I think that is the key. When ESPN started, it was a mishmash of rodeos, monster truck rallies, and guys in loud blazers sitting behind a desk showing a few highlights. In the course of operating, they found what people liked (Sportscenter) and grew that, added to it, gained credibility, and now dominate the sports media world.

At this point, Julie has a point that they don't seem to know what they are - but that isn't inherently bad.
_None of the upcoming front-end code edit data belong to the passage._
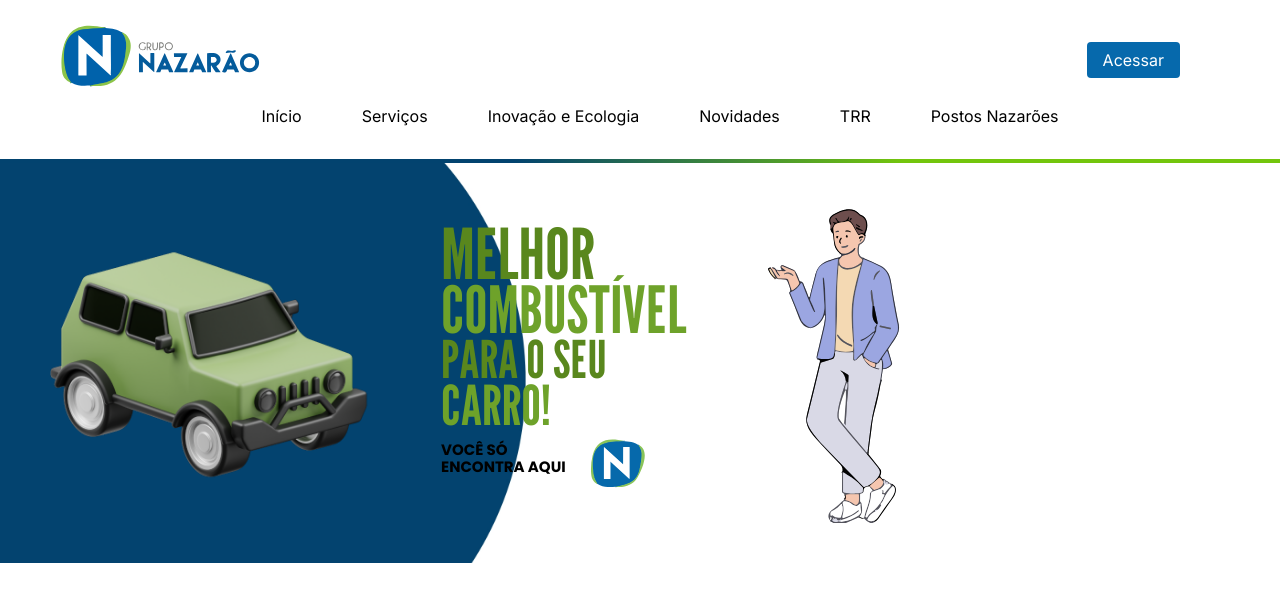
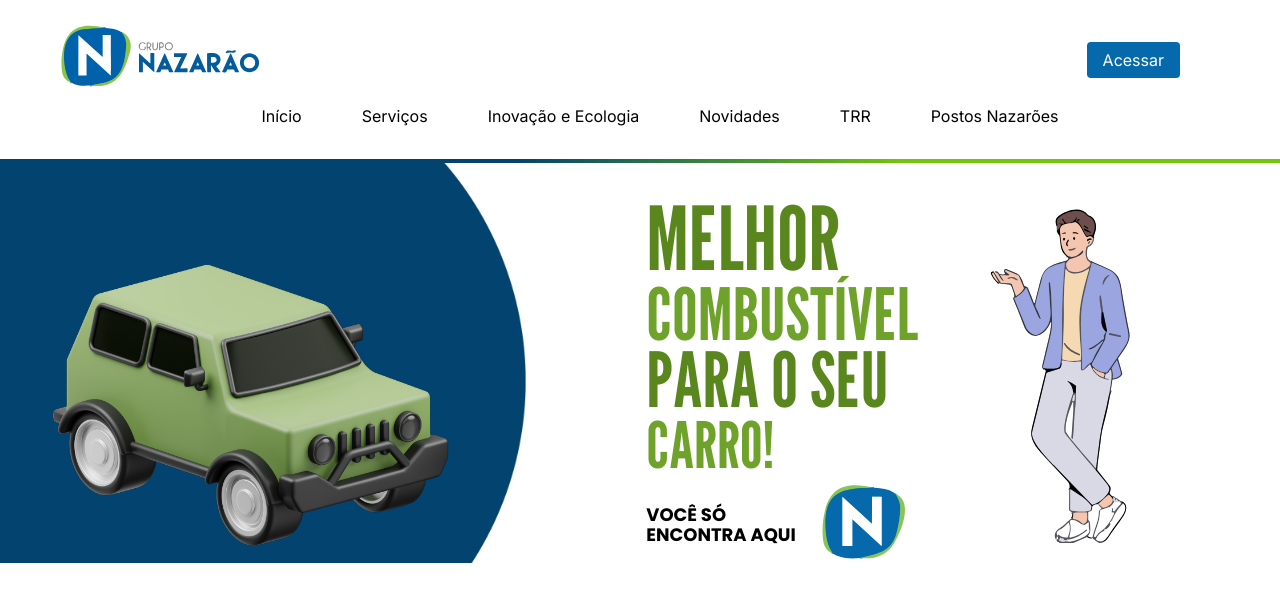
Before and after one commit to OtavioAbreuuu/nazarao-site, a plain HTML site: page index.html in a window 1280 px wide. Drawn offline with nearby package versions, Linux system fonts and the light colour scheme.

Commit message:
atualizado

```diff
--- a/css/style.css
+++ b/css/style.css
@@ -179,58 +179,6 @@
 }
 
 
-    .jeep{
-        height: 320px;
-        grid-column: 1;
-        margin-left: 40px;
-    }
-    .p{
-        font-size: 70px;
-        margin: 0;
-        margin-bottom: 16px;
-        line-height: .5;
-    }
-    .pp{
-        font-size: 65px;
-        margin: 0;
-        margin-bottom: 20px;
-        line-height: .7;
-    }
-    .ppp{
-        margin: 0;
-        font-size: 52px;
-        line-height: .3;
-        margin-bottom: 4px;
-    }
-    .pppp{
-        margin: 0;
-        font-size: 55px;
-        margin-bottom: 0px
-        ;
-    }
-    .aqui{
-        margin-top: 0;
-        font-weight: 700;
-        line-height: 1.1;
-        font-family: Poppins;
-        font-size: 15px;
-    }
-    .logo-svg{
-        height: 52px;
-
-    }
-    .text{
-        margin-left: -60px;
-    }
-    .tudo{
-        align-items: center;
-    }
-
-    .man img{
-        height: 320px;
-        grid-column: 3;
-        margin-left: -50px;
-    }
 
 @media (max-width: 1200px){
     .text{
@@ -373,8 +321,7 @@
     .pppp{
         margin: 0;
         font-size: 46px;
-        margin-bottom: 0px
-        ;
+        margin-bottom: 0px;
     }
     .aqui{
         margin-top: 0;
```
Hopefully, they learn what their audience likes and expand upon it, while eliminating the aspects that are poorly received.

JulieDiCaro said:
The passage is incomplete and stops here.